Edit difference data:
↓
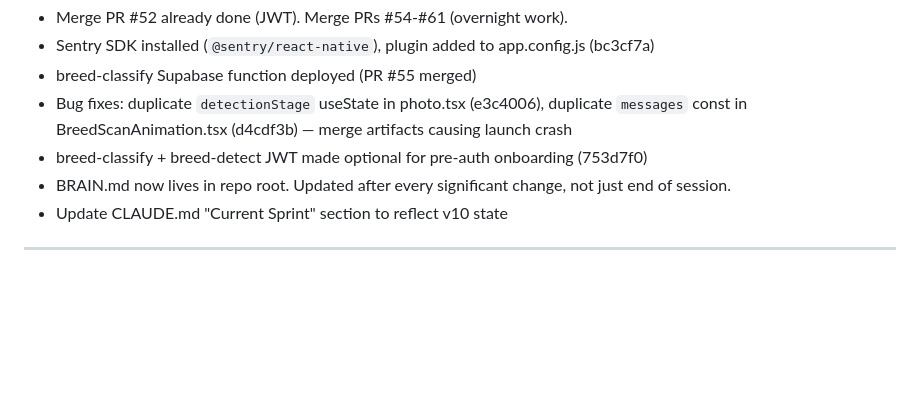
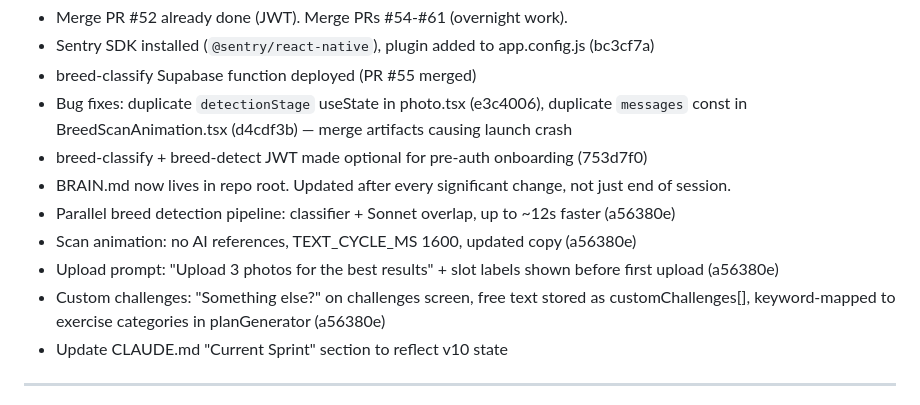
Before and after one commit to changocircle/PupPal-app, a Markdown page: BRAIN.md, the part around the change. Drawn GitHub-style; blank space fills up the shorter version.

Commit message:
docs: update BRAIN.md — parallel scan, custom challenges, UX (a56380e)

```diff
--- a/BRAIN.md
+++ b/BRAIN.md
@@ -565,6 +565,10 @@ Everything needed to submit the moment Apple Developer approval comes through.
 - Bug fixes: duplicate `detectionStage` useState in photo.tsx (e3c4006), duplicate `messages` const in BreedScanAnimation.tsx (d4cdf3b) — merge artifacts causing launch crash
 - breed-classify + breed-detect JWT made optional for pre-auth onboarding (753d7f0)
 - BRAIN.md now lives in repo root. Updated after every significant change, not just end of session.
+- Parallel breed detection pipeline: classifier + Sonnet overlap, up to ~12s faster (a56380e)
+- Scan animation: no AI references, TEXT_CYCLE_MS 1600, updated copy (a56380e)
+- Upload prompt: "Upload 3 photos for the best results" + slot labels shown before first upload (a56380e)
+- Custom challenges: "Something else?" on challenges screen, free text stored as customChallenges[], keyword-mapped to exercise categories in planGenerator (a56380e)
 - Update CLAUDE.md "Current Sprint" section to reflect v10 state
 
 ---
```
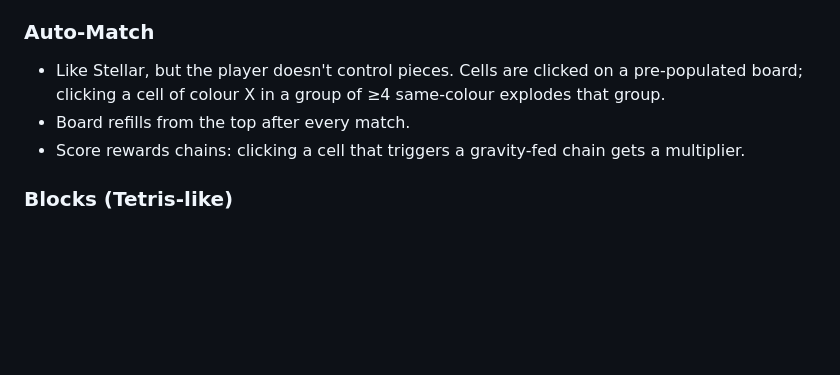
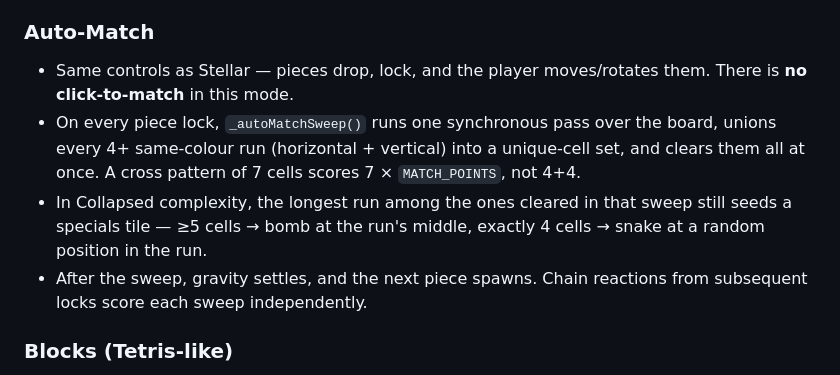
Before and after one commit to Sergutsu/StellarCollapse, a Markdown page: docs/GAMEPLAY.md, the part around the change. GitHub-like rendering; blank space fills up the shorter version.

```diff
--- a/docs/GAMEPLAY.md
+++ b/docs/GAMEPLAY.md
@@ -17,9 +17,10 @@
 
 ### Auto-Match
 
-- Like Stellar, but the player doesn't control pieces. Cells are clicked on a pre-populated board; clicking a cell of colour X in a group of ≥4 same-colour explodes that group.
-- Board refills from the top after every match.
-- Score rewards chains: clicking a cell that triggers a gravity-fed chain gets a multiplier.
+- Same controls as Stellar — pieces drop, lock, and the player moves/rotates them. There is **no click-to-match** in this mode.
+- On every piece lock, `_autoMatchSweep()` runs one synchronous pass over the board, unions every 4+ same-colour run (horizontal + vertical) into a unique-cell set, and clears them all at once. A cross pattern of 7 cells scores 7 × `MATCH_POINTS`, not 4+4.
+- In Collapsed complexity, the longest run among the ones cleared in that sweep still seeds a specials tile — ≥5 cells → bomb at the run's middle, exactly 4 cells → snake at a random position in the run.
+- After the sweep, gravity settles, and the next piece spawns. Chain reactions from subsequent locks score each sweep independently.
 
 ### Blocks (Tetris-like)
 
```
Also changed, not shown: docs/ARCHITECTURE.md (+13 -10 lines).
↑
What to work on: Give the preceding data back exactly, minus every picture.

Answer to the exercise:
Before and after one commit to changocircle/PupPal-app, a Markdown page: BRAIN.md, the part around the change. Drawn GitHub-style; blank space fills up the shorter version.

Commit message:
docs: update BRAIN.md — parallel scan, custom challenges, UX (a56380e)

```diff
--- a/BRAIN.md
+++ b/BRAIN.md
@@ -565,6 +565,10 @@ Everything needed to submit the moment Apple Developer approval comes through.
 - Bug fixes: duplicate `detectionStage` useState in photo.tsx (e3c4006), duplicate `messages` const in BreedScanAnimation.tsx (d4cdf3b) — merge artifacts causing launch crash
 - breed-classify + breed-detect JWT made optional for pre-auth onboarding (753d7f0)
 - BRAIN.md now lives in repo root. Updated after every significant change, not just end of session.
+- Parallel breed detection pipeline: classifier + Sonnet overlap, up to ~12s faster (a56380e)
+- Scan animation: no AI references, TEXT_CYCLE_MS 1600, updated copy (a56380e)
+- Upload prompt: "Upload 3 photos for the best results" + slot labels shown before first upload (a56380e)
+- Custom challenges: "Something else?" on challenges screen, free text stored as customChallenges[], keyword-mapped to exercise categories in planGenerator (a56380e)
 - Update CLAUDE.md "Current Sprint" section to reflect v10 state
 
 ---
```
Before and after one commit to Sergutsu/StellarCollapse, a Markdown page: docs/GAMEPLAY.md, the part around the change. GitHub-like rendering; blank space fills up the shorter version.

```diff
--- a/docs/GAMEPLAY.md
+++ b/docs/GAMEPLAY.md
@@ -17,9 +17,10 @@
 
 ### Auto-Match
 
-- Like Stellar, but the player doesn't control pieces. Cells are clicked on a pre-populated board; clicking a cell of colour X in a group of ≥4 same-colour explodes that group.
-- Board refills from the top after every match.
-- Score rewards chains: clicking a cell that triggers a gravity-fed chain gets a multiplier.
+- Same controls as Stellar — pieces drop, lock, and the player moves/rotates them. There is **no click-to-match** in this mode.
+- On every piece lock, `_autoMatchSweep()` runs one synchronous pass over the board, unions every 4+ same-colour run (horizontal + vertical) into a unique-cell set, and clears them all at once. A cross pattern of 7 cells scores 7 × `MATCH_POINTS`, not 4+4.
+- In Collapsed complexity, the longest run among the ones cleared in that sweep still seeds a specials tile — ≥5 cells → bomb at the run's middle, exactly 4 cells → snake at a random position in the run.
+- After the sweep, gravity settles, and the next piece spawns. Chain reactions from subsequent locks score each sweep independently.
 
 ### Blocks (Tetris-like)
 
```
Also changed, not shown: docs/ARCHITECTURE.md (+13 -10 lines).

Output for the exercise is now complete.